Did You Just Say That? Understanding Gender-Specific Communication Styles
Not sure why members of your multigender team appear to misunderstand each other despite speaking the same language? Here is the single most important point to remember about genderlect. It’s real.
The era of gender equality has long since dawned, and while everyone should be working towards a happier, more inclusive society, a quick Google search shows that American women are still very poorly represented in top leadership positions. While many factors are no doubt at play here, different communication styles between men and women can play a significant role in who gets promoted and who doesn’t. In addition, misinterpretation of messages can cause much tension between the genders. To make the situation even more frustrating, what can appear to be gender discrimination is often nothing of the sort.
As a linguistics student, I was fascinated to discover the work of Deborah Tannen, professor of linguistics at Georgetown University and a top-selling author. As a sociolinguist, Dr. Tannen has spent years studying the differences between male and female language rituals, or the way in which each communicates. She also coined the term genderlect. While her work clearly states that there are never any hard and fast rules due to a host of cultural and personality differences, the two groups have universal differences that, if navigated with awareness, can help us to understand each other better and could go a long way towards correcting inequality.
Say What You Mean and Mean What You Say
While male and female communication styles are equal in status, their effects often are not. That’s because most communication has two messages: the actual message, which carries the significance of the words, and the meta-message, which is the intended meaning.
We all do it, and we have all experienced it.
Imagine, for instance, that a group has to decide on a new color for their office. Everyone says green, except the one person who says, “Green?” That statement can easily be taken as criticism, but the speaker could simply have meant: “I have no problem with green, but I thought we agreed on yellow last week.” This is just one simple example of how messages can be misinterpreted.
What’s the Difference?
According to Dr. Tannen and many other scholars, our gender cultures develop differently as children.
Young girls generally play in smaller, more exclusive groups where talking—and especially sharing secrets—is the main currency. Their friendships revolve more around forming exclusive groups and inclusion. Domineering girls tend to be less desirable as friends and are more likely to be avoided by other girls. In contrast, young boys play in larger groups where the focus is more on hierarchy and the most domineering boy becomes the leader. For them, the focus is on the activity and their spot in the food chain.

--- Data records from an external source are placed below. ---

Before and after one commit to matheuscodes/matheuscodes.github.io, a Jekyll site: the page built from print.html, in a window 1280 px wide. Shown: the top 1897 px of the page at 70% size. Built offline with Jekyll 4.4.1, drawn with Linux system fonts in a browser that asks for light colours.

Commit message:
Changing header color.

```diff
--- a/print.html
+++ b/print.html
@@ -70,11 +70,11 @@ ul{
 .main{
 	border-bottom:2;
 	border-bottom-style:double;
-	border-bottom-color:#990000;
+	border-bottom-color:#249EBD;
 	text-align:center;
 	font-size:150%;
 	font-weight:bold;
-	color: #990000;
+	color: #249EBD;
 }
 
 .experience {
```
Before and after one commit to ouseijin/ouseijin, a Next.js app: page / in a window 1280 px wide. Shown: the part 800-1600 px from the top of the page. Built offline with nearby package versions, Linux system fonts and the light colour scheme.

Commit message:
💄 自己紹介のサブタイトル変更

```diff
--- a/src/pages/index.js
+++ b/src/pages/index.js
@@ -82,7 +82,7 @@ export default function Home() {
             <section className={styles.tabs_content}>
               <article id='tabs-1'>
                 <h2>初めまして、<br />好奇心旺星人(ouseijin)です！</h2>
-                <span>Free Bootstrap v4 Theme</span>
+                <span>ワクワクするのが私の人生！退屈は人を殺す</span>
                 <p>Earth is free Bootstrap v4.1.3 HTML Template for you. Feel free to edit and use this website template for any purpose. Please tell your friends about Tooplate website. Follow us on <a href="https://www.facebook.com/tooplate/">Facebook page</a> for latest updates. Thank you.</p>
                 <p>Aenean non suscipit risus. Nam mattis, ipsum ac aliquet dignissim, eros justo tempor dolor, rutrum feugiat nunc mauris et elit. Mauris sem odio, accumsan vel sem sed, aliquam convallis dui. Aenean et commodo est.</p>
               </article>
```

Dr. Tannen’s research also suggests that women tend to be less direct, making suggestions and negotiating outcomes so as not to seem domineering. Men tend to prefer very direct responses because uncertainty—or not knowing—is generally considered to be a weakness. In contrast, women tend to check in with everyone affected by their decisions before they take action. This promotes inclusivity and a woman avoids coming across as domineering. In male pecking orders, this can again count as a weakness as men are used to physically challenging each other on the playground. According to Dr. Tannen, men usually make decisions with the understanding that if anyone disagrees, they’ll say so or challenge the decision afterward.
While I’m sure that the majority of people want equality in the workplace, and females did make up nearly 50 percent of the American labor force in 2010, the lion’s share of top leadership positions is still dominated by men. In fact, only 4.8 percent of the world’s Fortune 5000 companies’ CEOs were women in 2018, a total of 24 to be precise. By becoming aware of the differences between our genderlects and by growing an understanding of and empathy for each other’s meta-messages, this landscape can potentially be changed quite drastically.
Imagine sitting in a meeting and instead of feeling hurt because she was interrupted by a male colleague, a woman can gather herself and challenge him on the point openly instead of fearing conflict. Even better, imagine the shift in office dynamics when an apparently distant CEO starts negotiating decisions with female counterparts and checking that he understands what they are saying instead of dismissing them as being too weak to flourish in top positions.
While it may be tough establishing an idea that at first appears to take power from one to give to another, great communication is nothing of the sort. Instead, it empowers people, strengthens teams, and holds phenomenal growth potential.